Exercise input: Begin

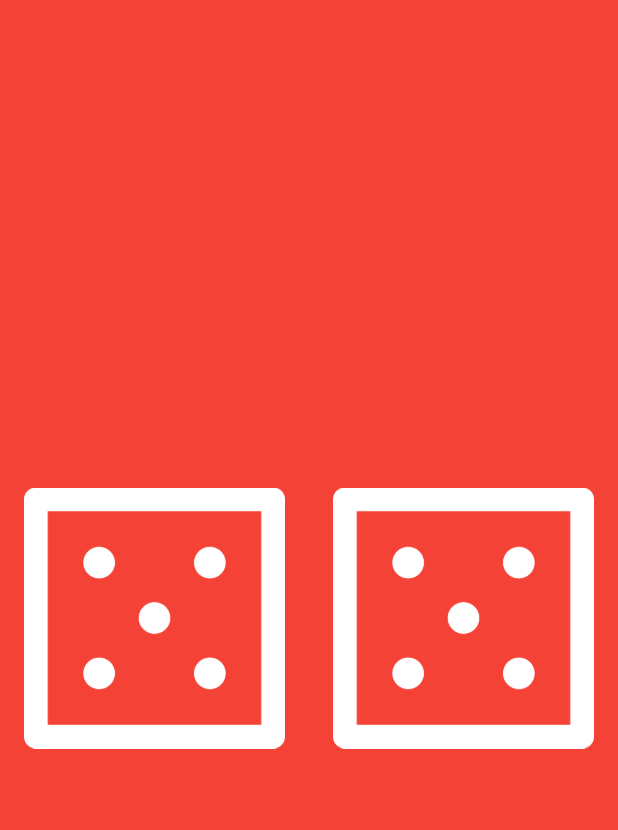
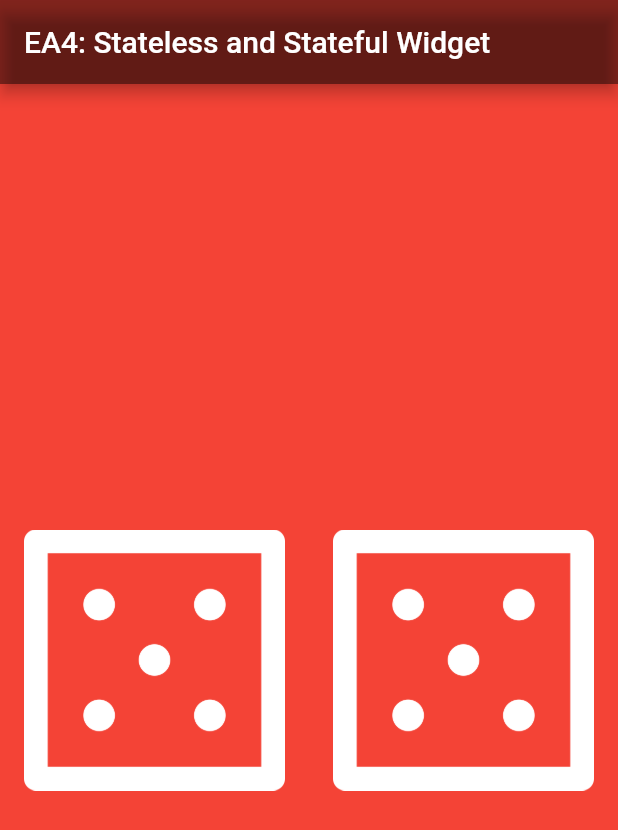
Before and after one commit to Minyoui/Enabling-Asses4, a Flutter app: the screen it shows after launch, on a phone screen of 412 x 824 dp. Shown: the top 830 px of the screen. Run offline on Flutter 3.47's test engine with Material 2 defaults, Android fonts, the phone set to English and light mode, and no system bars.

Commit message:
fourth commit

```diff
--- a/lib/main.dart
+++ b/lib/main.dart
@@ -37,7 +37,18 @@ class _DicePageState extends State<DicePage> {
 
   @override
   Widget build(BuildContext context) {
-    return Scaffold(
+    return MaterialApp(
+      home: Container(
+        decoration: const BoxDecoration(
+          image: DecorationImage(
+            image: AssetImage('images/background.jpg'),
+          ),
+        ),
+        child: Scaffold(
+          appBar: AppBar(
+            title: const Text('EA4: Stateless and Stateful Widget'),
+            backgroundColor: Colors.black45,
+          ),
           backgroundColor: Colors.red,
           body: SafeArea(
             child: Center(
@@ -69,6 +80,8 @@ class _DicePageState extends State<DicePage> {
               ),
             ),
           ),
+        ),
+      ),
     );
   }
 }
```
Also changed, not shown: images/background.jpg (added). Lines whose indentation alone changed are shown as unchanged.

Exercise input: End

### What to produce
Every line of the listing above is to be repeated exactly, with its pictures left out.

### Output of the task
Before and after one commit to Minyoui/Enabling-Asses4, a Flutter app: the screen it shows after launch, on a phone screen of 412 x 824 dp. Shown: the top 830 px of the screen. Run offline on Flutter 3.47's test engine with Material 2 defaults, Android fonts, the phone set to English and light mode, and no system bars.

Commit message:
fourth commit

```diff
--- a/lib/main.dart
+++ b/lib/main.dart
@@ -37,7 +37,18 @@ class _DicePageState extends State<DicePage> {
 
   @override
   Widget build(BuildContext context) {
-    return Scaffold(
+    return MaterialApp(
+      home: Container(
+        decoration: const BoxDecoration(
+          image: DecorationImage(
+            image: AssetImage('images/background.jpg'),
+          ),
+        ),
+        child: Scaffold(
+          appBar: AppBar(
+            title: const Text('EA4: Stateless and Stateful Widget'),
+            backgroundColor: Colors.black45,
+          ),
           backgroundColor: Colors.red,
           body: SafeArea(
             child: Center(
@@ -69,6 +80,8 @@ class _DicePageState extends State<DicePage> {
               ),
             ),
           ),
+        ),
+      ),
     );
   }
 }
```
Also changed, not shown: images/background.jpg (added). Lines whose indentation alone changed are shown as unchanged.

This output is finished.